The balancing act
iSelect Gold Coast Titans NYC players Anthony Colman and Daniel Schwass are busy bucking the trend surrounding footballers as they balance their emerging rugby league careers with their tertiary studies at Griffith University.
The duo, who are playing in their second year of the National Youth Competition, are undertaking their first year of studies of a Bachelor of Secondary Education.
Anthony, 19, was a regular in the Titans NYC side throughout the 2014 season playing 19 games and his efforts were rewarded when he was named as 18th man in first grade for the final round of the NRL against the Bulldogs.
Despite such a positive season on the field, Colman remains focused off the field as he juggles his university and football commitments with his job as a community and game development trainee at the Titans.
“I have to plan my weeks once I know when we are training and when I'm working and I have to dedicate time to doing my university work to keep on top of it,” he said.
Daniel Schwass, who also works as a game and development trainee for the Titans, is a tall, athletic halfback who has followed a different pathway in his emerging career.

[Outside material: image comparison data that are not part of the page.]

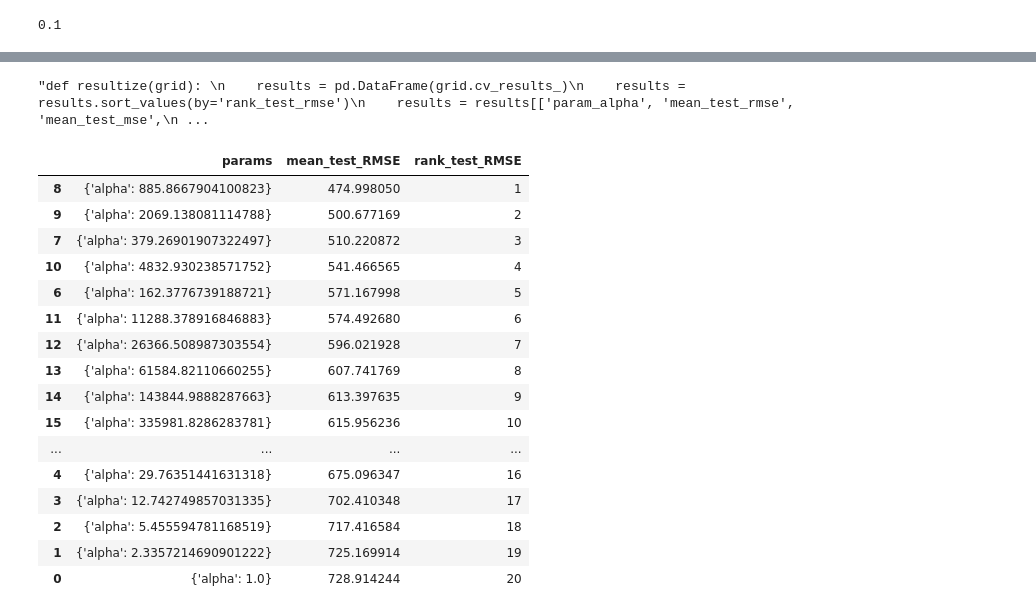
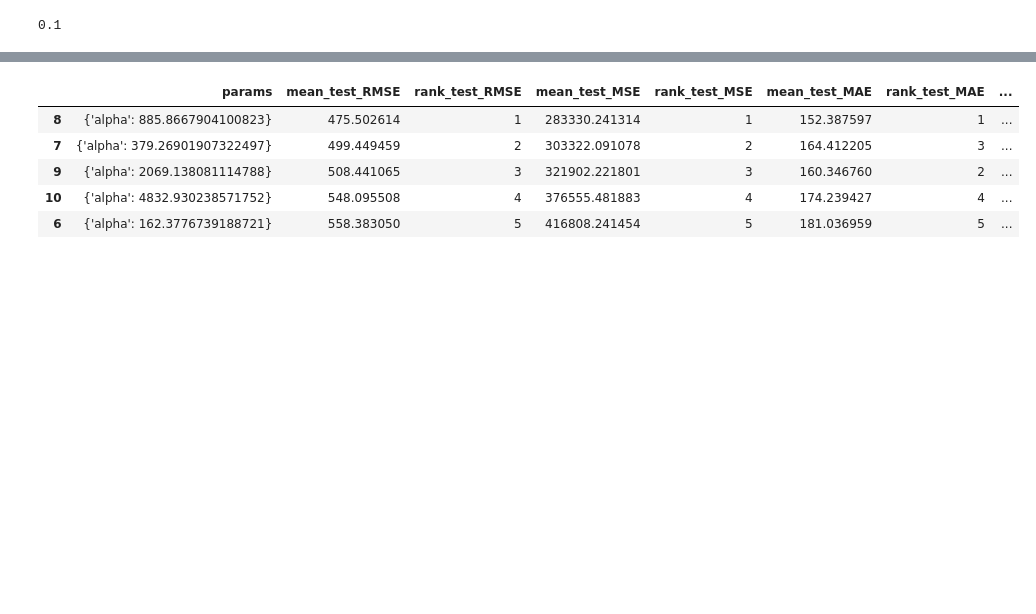
Before and after one commit to ThomasMeb/Anticiper_besoins_des_batiments, a Jupyter notebook: EmissionsCO2.ipynb, the cells around one changed output, grey strips where cells are left out. Saved outputs shown, nothing was run; the diff lists cells and outputs as text; code cells hidden in the pictures; blank space fills up the shorter version.

```diff
--- a/EmissionsCO2.ipynb
+++ b/EmissionsCO2.ipynb
@@ -83,0 +128,2 @@ X_train, X_test, y_train, y_test = train_test_split(X_scale, y, test_size=0.2, r
+# %%
+X_train, X_test, y_train, y_test = train_test_split(X, y, test_size=0.2, random_state=7)
@@ -84,3 +156,14 @@ X_train, X_test, y_train, y_test = train_test_split(X_scale, y, test_size=0.2, r
+# %%
+std_scale = StandardScaler()
+std_scale.fit(X_train)
+X_train = std_scale.transform(X_train)
+X_test = std_scale.transform(X_test)
+X_train_tt = std_scale.transform(X_train_tt)
+X_test_tt = std_scale.transform(X_test_tt)
+X_train = pd.DataFrame(X_train, columns = X.columns)
+X_test = pd.DataFrame(X_test, columns = X.columns)
+X_train_tt = pd.DataFrame(X_train_tt, columns = X.columns)
+X_test_tt = pd.DataFrame(X_test_tt, columns = X.columns)
 # %%
 dr = DummyRegressor(strategy="mean")
 dr.fit(X_train, y_train)
@@ -219,20 +300,10 @@ mae_scorer = make_scorer(mean_absolute_error, greater_is_better=True)
-# %%
-'''def resultize(grid):
-    results = pd.DataFrame(grid.cv_results_)
-    results = results.sort_values(by='rank_test_rmse')
-    results = results[['params', 'mean_test_rmse', 'mean_test_mse',
-    'mean_test_msle', 'mean_test_mae']]
-    results.columns = ['params', 'RMSE', 'MSE', 'MSLE', 'MAE']
-    return results
-'''
-# %% [output]
-"def resultize(grid): \n    results = pd.DataFrame(grid.cv_results_)\n    results = results.sort_values(by='rank_test_rmse')\n    results = results[['param_alpha', 'mean_test_rmse', 'mean_test_mse',\n ...
 # %%
-def resultize(grid, scoring):
+def resultize(grid):
 
     res = pd.DataFrame(grid.cv_results_)
-    cols = [i for i in res.columns if "split" not in i]
-    res = res[cols].sort_values(f'rank_test_{scoring}')
-    res = res[['params', f'mean_test_{scoring}', f'rank_test_{scoring}']]
-    res[f'mean_test_{scoring}'] = (-res[f'mean_test_{scoring}'])
+    res = res[['params', 'mean_test_RMSE', 'rank_test_RMSE', 'mean_test_MSE', 'rank_test_MSE', 'mean_test_MAE', 'rank_test_MAE', 'mean_test_R2', 'rank_test_R2']]
+    res['mean_test_MSE'] = (-res[f'mean_test_MSE'])
+    res['mean_test_RMSE'] = (-res[f'mean_test_RMSE'])
+    res['mean_test_MAE'] = (-res[f'mean_test_MAE'])
+    res.sort_values(by='rank_test_RMSE', inplace=True)
     return res
@@ -246,26 +310,20 @@ def resultize_RMSE(grid):
+# %%
+s = {'MSE': 'neg_mean_squared_error',
+      'RMSE': 'neg_root_mean_squared_error',
+      'MAE': 'neg_mean_absolute_error',
+      'R2': 'r2'}
+score = 'RMSE'
 # %%
 params = {'alpha': np.logspace(0, 7, 20)}
-score = 'RMSE'
 grid_ridge = GridSearchCV(Ridge(), params, cv = 10,
                   scoring = s, refit = score, n_jobs=-1)
 grid_ridge.fit(X_train, y_train)
 grid_ridge_best_params = grid_ridge.best_params_
-resultize(grid_ridge, score)
+resultize(grid_ridge).head()
 # %% [output]
-|  | params | mean_test_RMSE | rank_test_RMSE |
-| 8 | {'alpha': 885.8667904100823} | 474.998050 | 1 |
-| 9 | {'alpha': 2069.138081114788} | 500.677169 | 2 |
-| 7 | {'alpha': 379.26901907322497} | 510.220872 | 3 |
-| 10 | {'alpha': 4832.930238571752} | 541.466565 | 4 |
-| 6 | {'alpha': 162.3776739188721} | 571.167998 | 5 |
-| 11 | {'alpha': 11288.378916846883} | 574.492680 | 6 |
-| 12 | {'alpha': 26366.508987303554} | 596.021928 | 7 |
-| 13 | {'alpha': 61584.82110660255} | 607.741769 | 8 |
-| 14 | {'alpha': 143844.9888287663} | 613.397635 | 9 |
-| 15 | {'alpha': 335981.8286283781} | 615.956236 | 10 |
-| ... | ... | ... | ... |
-| 4 | {'alpha': 29.76351441631318} | 675.096347 | 16 |
-| 3 | {'alpha': 12.742749857031335} | 702.410348 | 17 |
-| 2 | {'alpha': 5.455594781168519} | 717.416584 | 18 |
-| 1 | {'alpha': 2.3357214690901222} | 725.169914 | 19 |
-| 0 | {'alpha': 1.0} | 728.914244 | 20 |
+|  | params | mean_test_RMSE | rank_test_RMSE | mean_test_MSE | rank_test_MSE | mean_test_MAE | rank_test_MAE | ... |
+| 8 | {'alpha': 885.8667904100823} | 475.502614 | 1 | 283330.241314 | 1 | 152.387597 | 1 | ... |
+| 7 | {'alpha': 379.26901907322497} | 499.449459 | 2 | 303322.091078 | 2 | 164.412205 | 3 | ... |
+| 9 | {'alpha': 2069.138081114788} | 508.441065 | 3 | 321902.221801 | 3 | 160.346760 | 2 | ... |
+| 10 | {'alpha': 4832.930238571752} | 548.095508 | 4 | 376555.481883 | 4 | 174.239427 | 4 | ... |
+| 6 | {'alpha': 162.3776739188721} | 558.383050 | 5 | 416808.241454 | 5 | 181.036959 | 5 | ... |
```
Also changed, not shown: parts of 60 cells of this notebook, 2 other files.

Schwass, 19, was born and raised on the Gold Coast and played his junior football with the Mudgeeraba Redbacks before defecting to the Burleigh Bears for his senior football.
2014 has been just as fruitful for Schwass who played seven games for the Titans before leading Burleigh to the FOGS COLTS minor premiership and rounding out the season playing in the Queensland Cup.
The importance of having a ‘back up’ plan for those who are pursuing a career in the NRL is highlighted by the statistics that illustrate the average career span of a professional football to be 43 games or just over two seasons.
Jennifer Cross, Player Welfare Manager for the Titans, says the club in accordance with the NRL has implemented rules to ensure that players aren’t left without proper qualifications or a job.
“The NRL have a rule that players must be studying or working at least 24 hours per week to ensure that players are engaged in activities other than rugby league to ensure they are balanced in life,” she said.
Cross spoke of the advantage of an exclusive relationship between the club and Griffith University had on players looking to undertake tertiary studies.
“The Griffith Sports College works with each individual player to ensure their timetable and exams are flexible in terms of their sporting commitments,” Cross said.
In terms of bucking the trend associated with footballers failing to have a ‘back up’ plan, Daniel and Anthony are well on their way to doing that as they prove balancing an emerging professional career with university studies and work can be done.